A Case of Living-Donor Renal Transplantation for Chronic Renal Failure Caused by Secondary Amyloidosis
In Japan, amyloidosis is a rare cause of renal failure and of renal transplantation. We treated a patient who underwent a renal transplantation because of chronic renal failure caused by secondary amyloidosis with a good result. The patient was a 50-year-old woman who was diagnosed with secondary amyloidosis and an amyloid kidney. She underwent living donor renal transplantation after about 7 years of hemodialysis. During the 3-year posttransplantation period, she maintained good allograft function with a serum creatinine level about 1.2 mg/dL. Because of amyloidosis is a systemic disease, amyloid kidney patients often experience fatal complications, so the indications for renal transplantation in amyloid patients are still controversial. But if the patient's general condition is good, renal transplantation can be an effective therapy for patients with kidney failure caused by amyloidosis.
Data provided are for informational purposes only. Although carefully collected, accuracy cannot be guaranteed. The impact factor represents a rough estimation of the journal's impact factor and does not reflect the actual current impact factor.
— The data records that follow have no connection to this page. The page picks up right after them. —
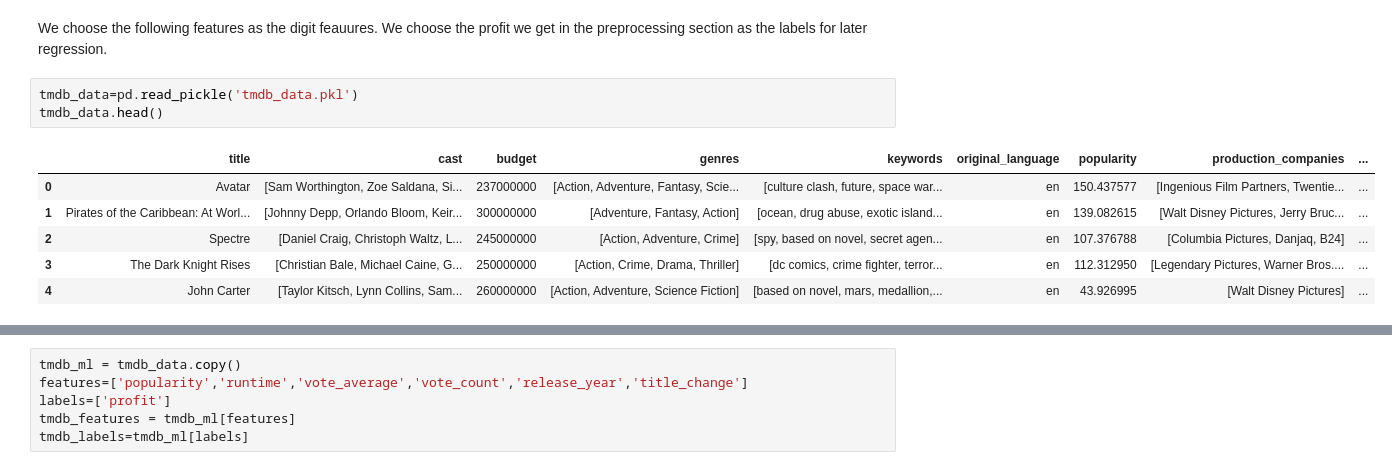
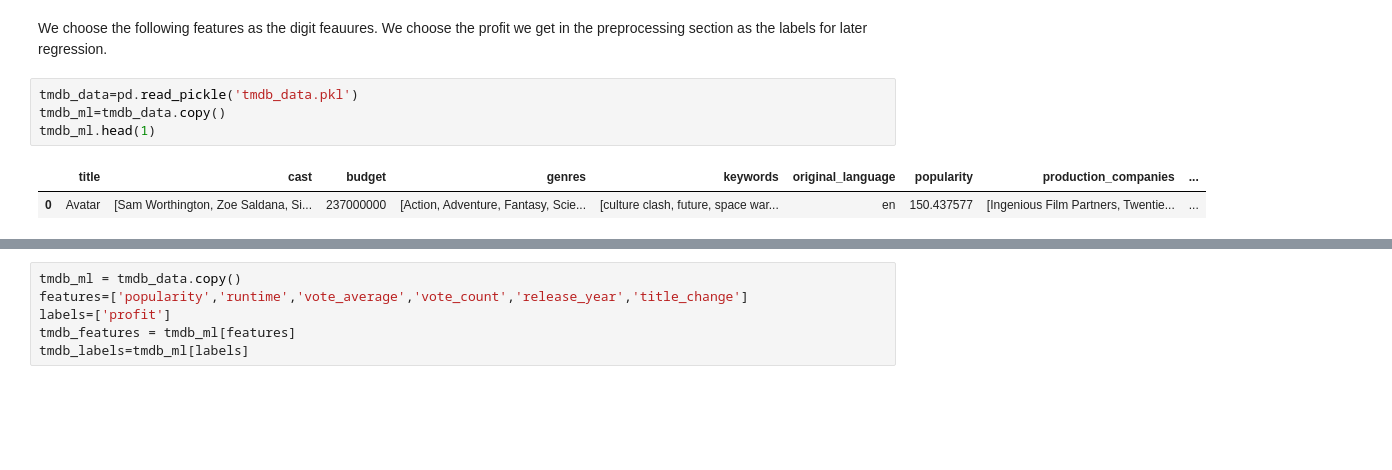
Before and after one commit to ZX-joe/Applied-Data-Analysis-How-to-make-a-hit-moive, a Jupyter notebook: ML_10.ipynb, the cells around one changed output, grey strips where cells are left out. Cells and saved outputs as stored; diff of their text form; blank space fills up the shorter version.

```diff
--- a/ML_10.ipynb
+++ b/ML_10.ipynb
@@ -572,11 +572,8 @@ Here is a machine learning regression algorithm for profit. We wish to explore t
 We choose the following features as the digit feauures. We choose the profit we get in the preprocessing section as the labels for later regression.
 # %%
 tmdb_data=pd.read_pickle('tmdb_data.pkl')
-tmdb_data.head()
+tmdb_ml=tmdb_data.copy()
+tmdb_ml.head(1)
 # %% [output]
 |  | title | cast | budget | genres | keywords | original_language | popularity | production_companies | ... |
 | 0 | Avatar | [Sam Worthington, Zoe Saldana, Si... | 237000000 | [Action, Adventure, Fantasy, Scie... | [culture clash, future, space war... | en | 150.437577 | [Ingenious Film Partners, Twentie... | ... |
-| 1 | Pirates of the Caribbean: At Worl... | [Johnny Depp, Orlando Bloom, Keir... | 300000000 | [Adventure, Fantasy, Action] | [ocean, drug abuse, exotic island... | en | 139.082615 | [Walt Disney Pictures, Jerry Bruc... | ... |
-| 2 | Spectre | [Daniel Craig, Christoph Waltz, L... | 245000000 | [Action, Adventure, Crime] | [spy, based on novel, secret agen... | en | 107.376788 | [Columbia Pictures, Danjaq, B24] | ... |
-| 3 | The Dark Knight Rises | [Christian Bale, Michael Caine, G... | 250000000 | [Action, Crime, Drama, Thriller] | [dc comics, crime fighter, terror... | en | 112.312950 | [Legendary Pictures, Warner Bros.... | ... |
-| 4 | John Carter | [Taylor Kitsch, Lynn Collins, Sam... | 260000000 | [Action, Adventure, Science Fiction] | [based on novel, mars, medallion,... | en | 43.926995 | [Walt Disney Pictures] | ... |
```
Also changed, not shown: parts of 24 cells of this notebook, 1 other file.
Publisher conditions are provided by RoMEO. Differing provisions from the publisher's actual policy or licence agreement may be applicable.